Just a thought--I typically don't rely or expect the tool to improve anything about my "work process." That usually is something that involves myself and other people in considering how to get the work done better rather than the tool. Cliche as it may be, it really is about people, not tools.
In other words, once a tool reaches a certain level of capability, improving the features of the tool is relatively insignificant compared to improving the processes of the people using the tool.
Improvements in the tool can create improvements in the process.

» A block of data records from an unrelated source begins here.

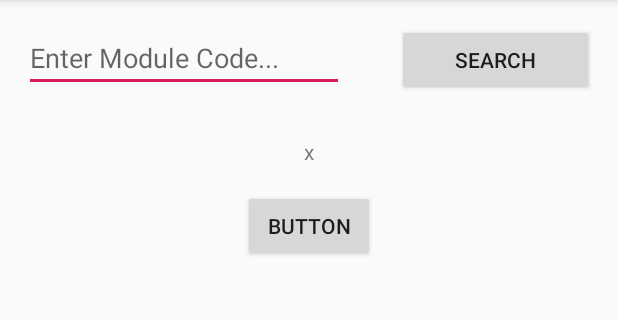
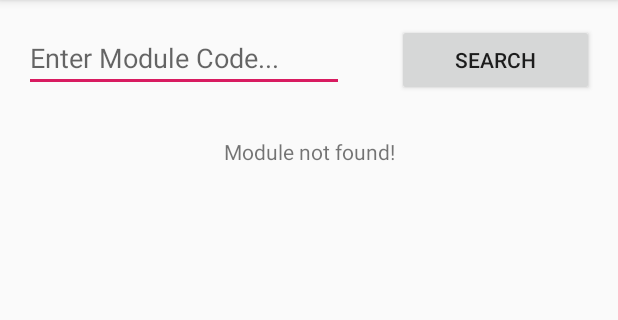
Before and after one commit to jon-chua/ExamCountdown, an Android app: the screen it shows after launch (MainActivity), in the options menu, after a tap on "Settings", on a phone screen of 412 x 824 dp, the part 84-404 px from its top. Run offline under Robolectric (Android 15) with nearby library versions, the phone set to English and light mode, and no system bars.

Commit message:
Added NUSMods Exam Calendar

```diff
--- a/app/build.gradle
+++ b/app/build.gradle
@@ -26,4 +26,5 @@ dependencies {
     testImplementation 'junit:junit:4.12'
     androidTestImplementation 'com.android.support.test:runner:1.0.2'
     androidTestImplementation 'com.android.support.test.espresso:espresso-core:3.0.2'
+    implementation 'com.android.support:recyclerview-v7:28.0.0'
 }
--- a/app/src/main/java/com/example/examcountdown/MainActivity.java
+++ b/app/src/main/java/com/example/examcountdown/MainActivity.java
@@ -2,22 +2,32 @@ package com.example.examcountdown;
 
 import android.os.Bundle;
 import android.support.v7.app.AppCompatActivity;
+import android.support.v7.widget.RecyclerView;
 import android.support.v7.widget.Toolbar;
 import android.view.View;
 import android.view.Menu;
 import android.view.MenuItem;
 import android.widget.Button;
+import android.widget.EditText;
 import android.widget.TextView;
 
 import java.io.BufferedReader;
 import java.io.IOException;
 import java.io.InputStream;
 import java.io.InputStreamReader;
+import java.text.ParseException;
+import java.text.SimpleDateFormat;
+import java.util.ArrayList;
+import java.util.Date;
 
 
 public class MainActivity extends AppCompatActivity {
 
     BufferedReader reader;
+    SimpleDateFormat format = new SimpleDateFormat("dd MMM yyyy HH:mm");
+    ArrayList<Exam> exams = new ArrayList<>();
+    TextView textView;
+    Thread t;
 
     @Override
     protected void onCreate(Bundle savedInstanceState) {
@@ -26,22 +36,87 @@ public class MainActivity extends AppCompatActivity {
         Toolbar toolbar = findViewById(R.id.toolbar);
         setSupportActionBar(toolbar);
 
-        final TextView textView = findViewById(R.id.textView);
-        InputStream is = this.getResources().openRawResource(R.raw.data);
+        textView = findViewById(R.id.textView);
+        InputStream is = this.getResources().openRawResource(R.raw.data3);
         reader = new BufferedReader(new InputStreamReader(is));
 
-        Button button2 = findViewById(R.id.button2);
-        button2.setOnClickListener(new View.OnClickListener() {
+        try {
+            String data = reader.readLine();
+            while(data != null) {
+                String[] temp = data.split(",");
+                Exam test = new Exam(format.parse(temp[0]), temp[1], temp[2]);
+                exams.add(test);
+                data = reader.readLine();
+            }
+        } catch (IOException e) {
+            e.printStackTrace();
+            textView.setText("error!");
+        } catch (ParseException e) {
+            e.printStackTrace();
+            textView.setText("error2");
+        }
+
+        Button button = findViewById(R.id.button);
+        final EditText search = findViewById(R.id.editText);
+
+        button.setOnClickListener(new View.OnClickListener() {
 
             @Override
             public void onClick(View view) {
-                try {
-                    textView.setText(reader.readLine());
-                } catch (IOException e) {
-                    e.printStackTrace();
+                boolean found = false;
+                String code = search.getText().toString().toUpperCase();
+
+
+                for (int i = 0; i < exams.size(); i++) {
+                    if (exams.get(i).getCode().equals(code)) {
+                        if (t != null ) t.interrupt();
+                        final int j = i;
+                        found = true;
+                        t = new Thread() {
+
+                            @Override
+                            public void run() {
+                                try {
+                                    while (!isInterrupted()) {
+                                        Thread.sleep(1000);
+                                        runOnUiThread(new Runnable() {
+                                            @Override
+                                            public void run() {
+                                                Date now = new Date();
+                                                updateTextView(exams.get(j).toString(), now, exams.get(j).getDateTime());
+                                            }
+                                        });
+                                    }
+                                } catch (InterruptedException e) {
+                                }
+                            }
+                        };
+
+                        t.start();
+                        break;
+                    }
+                }
+                if (!found) {
+                    if (t != null) t.interrupt();
+                    textView.setText("Module not found!");
                 }
             }
         });
+    }
+
+    private void updateTextView(String text, Date date1, Date date2) {
+        textView.setText(text + "\n" + getDiff(date1, date2) + " remaining");
+    }
+
+    public String getDiff(Date date1, Date date2) {
+        long diff = date2.getTime() - date1.getTime();
+
+        long diffSeconds = diff / 1000 % 60;
+        long diffMinutes = diff / (60 * 1000) % 60;
+        long diffHours = diff / (60 * 60 * 1000) % 24;
+        long diffDays = diff / (24 * 60 * 60 * 1000);
+
+       return diffDays + " days, " + diffHours + " hours, " + diffMinutes + " minutes, " + diffSeconds + " seconds";
     }
 
     @Override
--- a/app/src/main/res/layout/content_main.xml
+++ b/app/src/main/res/layout/content_main.xml
@@ -41,19 +41,8 @@
         android:layout_width="wrap_content"
         android:layout_height="wrap_content"
         android:layout_marginTop="30dp"
-        android:text="TextView"
         app:layout_constraintEnd_toEndOf="parent"
         app:layout_constraintStart_toStartOf="parent"
         app:layout_constraintTop_toBottomOf="@+id/editText" />
 
-    <Button
-        android:id="@+id/button2"
-        android:layout_width="wrap_content"
-        android:layout_height="wrap_content"
-        android:layout_marginTop="16dp"
-        android:text="Button"
-        app:layout_constraintEnd_toEndOf="parent"
-        app:layout_constraintStart_toStartOf="parent"
-        app:layout_constraintTop_toBottomOf="@+id/textView" />
-
 </android.support.constraint.ConstraintLayout>
```
Also changed, not shown: app/src/main/java/com/example/examcountdown/Exam.java (added, +19 -0 lines).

Just think: If Visual Studio 2010 crashes once a week per developer (as opposed to 2-3 times a day), guess how much less time will be spent around the water cooler bitching about it, resulting in more time developing!